◆ **WORK INSTRUCTION**
Would you please copy each line of the data in which the string "drawn" occurs?

◆ **PROVIDED INFORMATION**
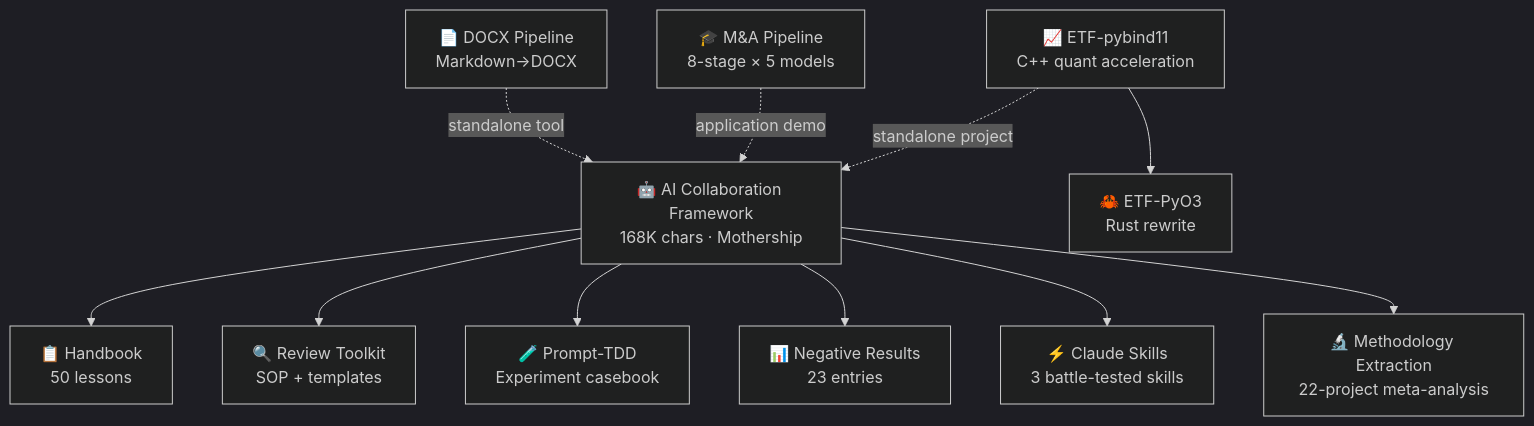
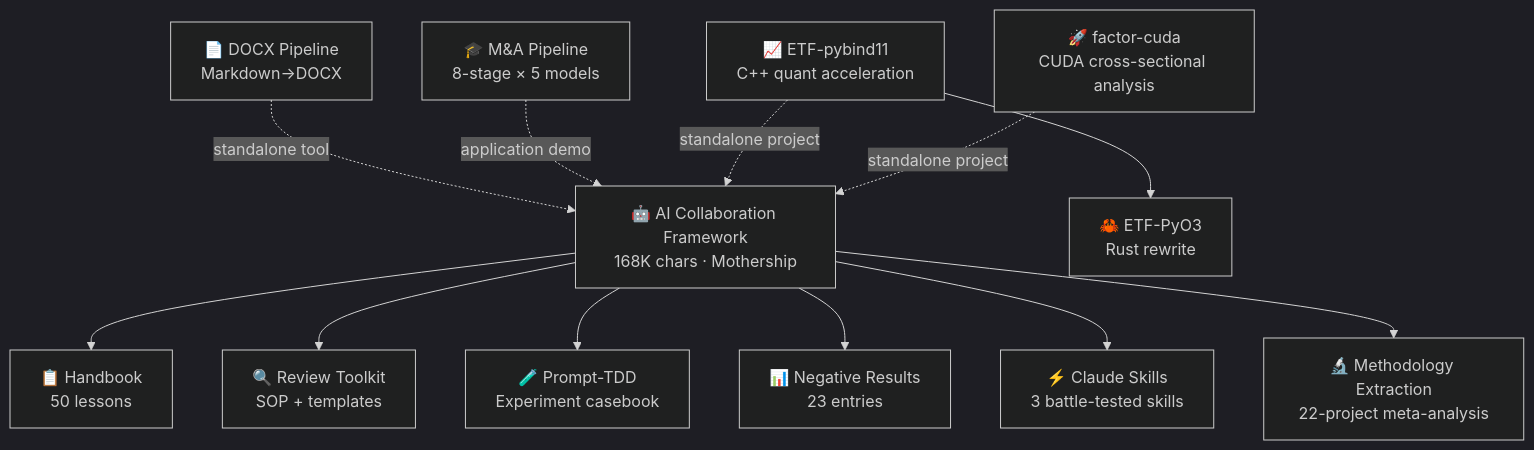
One commit to redamancy231-create/redamancy231-create changed the diagram in README.en.md. Above: the diagram before and after it, drawn with Mermaid (dark theme). The commit also changed 2 other files, not shown here.

Commit message:
docs: mermaid 图加 factor-cuda 节点（三语量化工程独立项目）

````diff
--- a/README.en.md
+++ b/README.en.md
@@ -49,14 +49,15 @@
 ```mermaid
 graph TB
     F["🤖 AI Collaboration Framework<br/>168K chars · Mothership"]
     F --> H["📋 Handbook<br/>50 lessons"]
     F --> R["🔍 Review Toolkit<br/>SOP + templates"]
     F --> P["🧪 Prompt-TDD<br/>Experiment casebook"]
     F --> N["📊 Negative Results<br/>23 entries"]
     F --> S["⚡ Claude Skills<br/>3 battle-tested skills"]
     F --> M["🔬 Methodology Extraction<br/>22-project meta-analysis"]
     D["📄 DOCX Pipeline<br/>Markdown→DOCX"] -.->|standalone tool| F
     A["🎓 M&A Pipeline<br/>8-stage × 5 models"] -.->|application demo| F
     Q["📈 ETF-pybind11<br/>C++ quant acceleration"] -.->|standalone project| F
     Q --> E["🦀 ETF-PyO3<br/>Rust rewrite"]
+    C["🚀 factor-cuda<br/>CUDA cross-sectional analysis"] -.->|standalone project| F
 ```
````
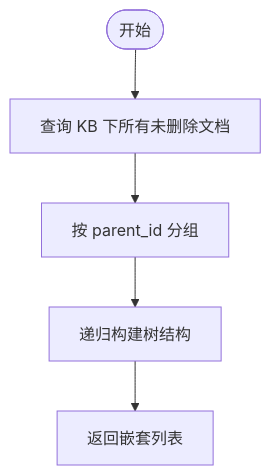
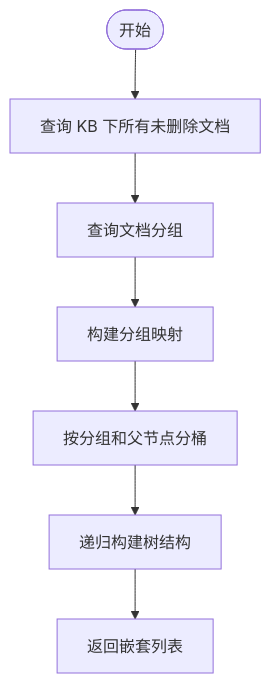
Before and after one commit to beyondalbert/my_wiki: the third of 8 diagrams in .qoder/repowiki/zh/content/架构设计/服务层架构/文档管理服务.md, drawn with Mermaid. The commit also changed other lines of this file and 3 other files, not shown here.

````diff
--- a/.qoder/repowiki/zh/content/架构设计/服务层架构/文档管理服务.md
+++ b/.qoder/repowiki/zh/content/架构设计/服务层架构/文档管理服务.md
@@ -168,7 +178,9 @@
 ```mermaid
 flowchart TD
 Start(["开始"]) --> Query["查询 KB 下所有未删除文档"]
-Query --> Group["按 parent_id 分组"]
-Group --> Build["递归构建树结构"]
+Query --> Groups["查询文档分组"]
+Groups --> GroupMap["构建分组映射"]
+GroupMap --> Bucket["按分组和父节点分桶"]
+Bucket --> Build["递归构建树结构"]
 Build --> Return["返回嵌套列表"]
 ```
````
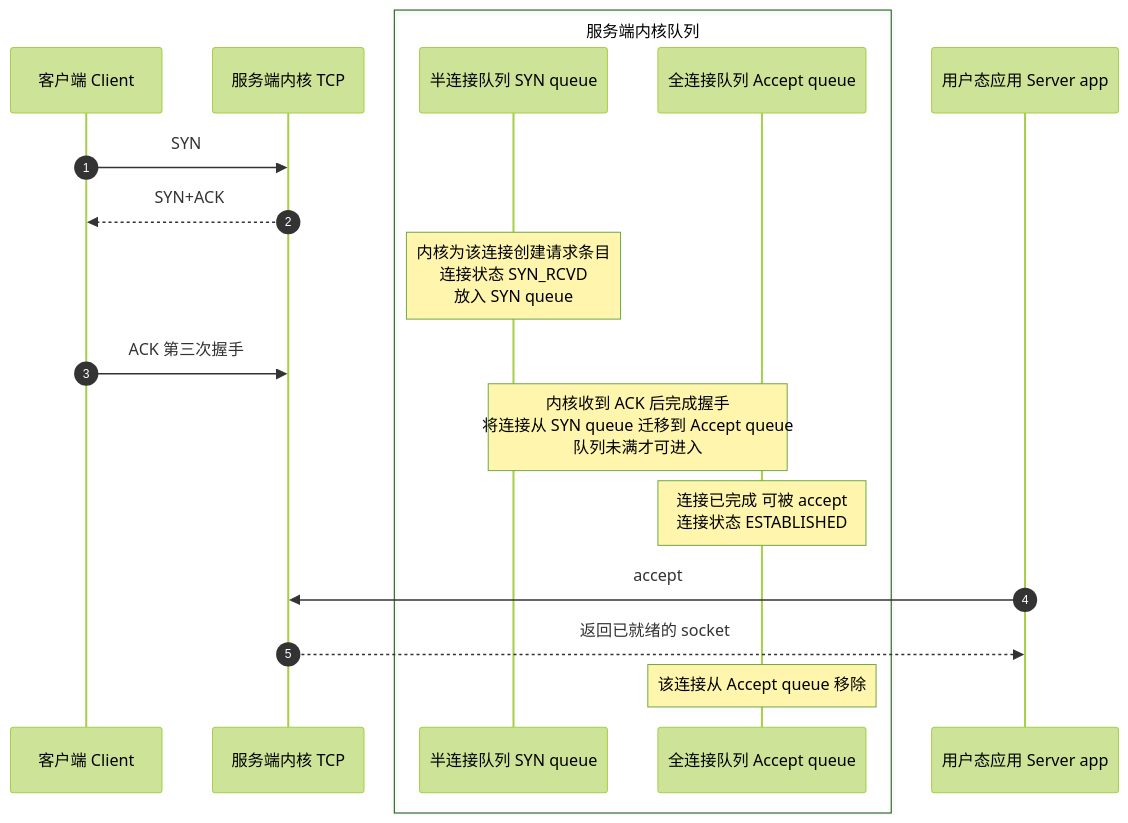
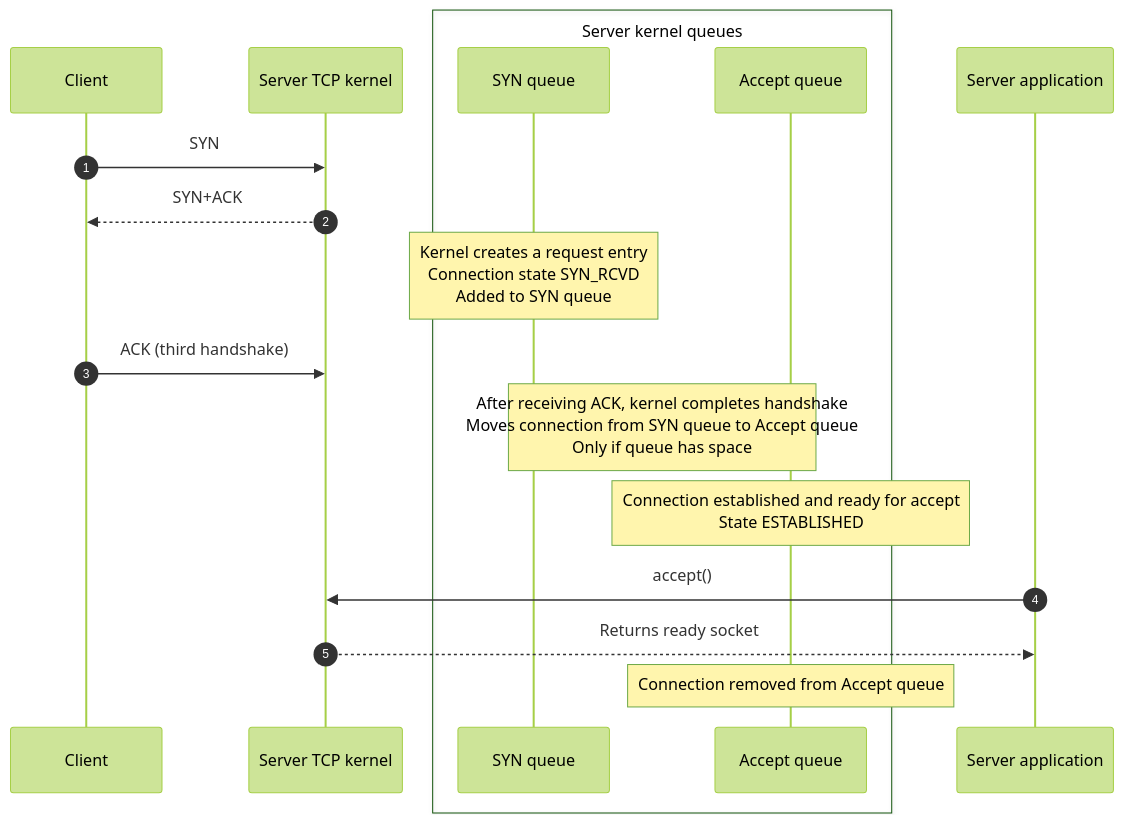
One commit to m3h3d1/JavaGuideEn changed the first of 5 diagrams in docs/cs-basics/network/tcp-connection-and-disconnection.md. Above: the diagram before and after it, drawn with Mermaid (forest theme). The commit also changed other lines of this file and 71 other files, not shown here.

````diff
--- a/docs/cs-basics/network/tcp-connection-and-disconnection.md
+++ b/docs/cs-basics/network/tcp-connection-and-disconnection.md
@@ -44,23 +44,23 @@
 ```mermaid
 sequenceDiagram
   autonumber
-  participant C as 客户端 Client
-  participant K as 服务端内核 TCP
-  box 服务端内核队列
-    participant SQ as 半连接队列 SYN queue
-    participant AQ as 全连接队列 Accept queue
+  participant C as Client
+  participant K as Server TCP kernel
+  box Server kernel queues
+    participant SQ as SYN queue
+    participant AQ as Accept queue
   end
-  participant App as 用户态应用 Server app
+  participant App as Server application
 
   C->>K: SYN
   K-->>C: SYN+ACK
-  Note over SQ: 内核为该连接创建请求条目<br/>连接状态 SYN_RCVD<br/>放入 SYN queue
+  Note over SQ: Kernel creates a request entry<br/>Connection state SYN_RCVD<br/>Added to SYN queue
 
-  C->>K: ACK 第三次握手
-  Note over SQ,AQ: 内核收到 ACK 后完成握手<br/>将连接从 SYN queue 迁移到 Accept queue<br/>队列未满才可进入
-  Note over AQ: 连接已完成 可被 accept<br/>连接状态 ESTABLISHED
+  C->>K: ACK (third handshake)
+  Note over SQ,AQ: After receiving ACK, kernel completes handshake<br/>Moves connection from SYN queue to Accept queue<br/>Only if queue has space
+  Note over AQ: Connection established and ready for accept<br/>State ESTABLISHED
 
-  App->>K: accept
-  K-->>App: 返回已就绪的 socket
-  Note over AQ: 该连接从 Accept queue 移除
+  App->>K: accept()
+  K-->>App: Returns ready socket
+  Note over AQ: Connection removed from Accept queue
 ```
````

◆ **COMPLETED EXERCISE**
One commit to redamancy231-create/redamancy231-create changed the diagram in README.en.md. Above: the diagram before and after it, drawn with Mermaid (dark theme). The commit also changed 2 other files, not shown here.
Before and after one commit to beyondalbert/my_wiki: the third of 8 diagrams in .qoder/repowiki/zh/content/架构设计/服务层架构/文档管理服务.md, drawn with Mermaid. The commit also changed other lines of this file and 3 other files, not shown here.
One commit to m3h3d1/JavaGuideEn changed the first of 5 diagrams in docs/cs-basics/network/tcp-connection-and-disconnection.md. Above: the diagram before and after it, drawn with Mermaid (forest theme). The commit also changed other lines of this file and 71 other files, not shown here.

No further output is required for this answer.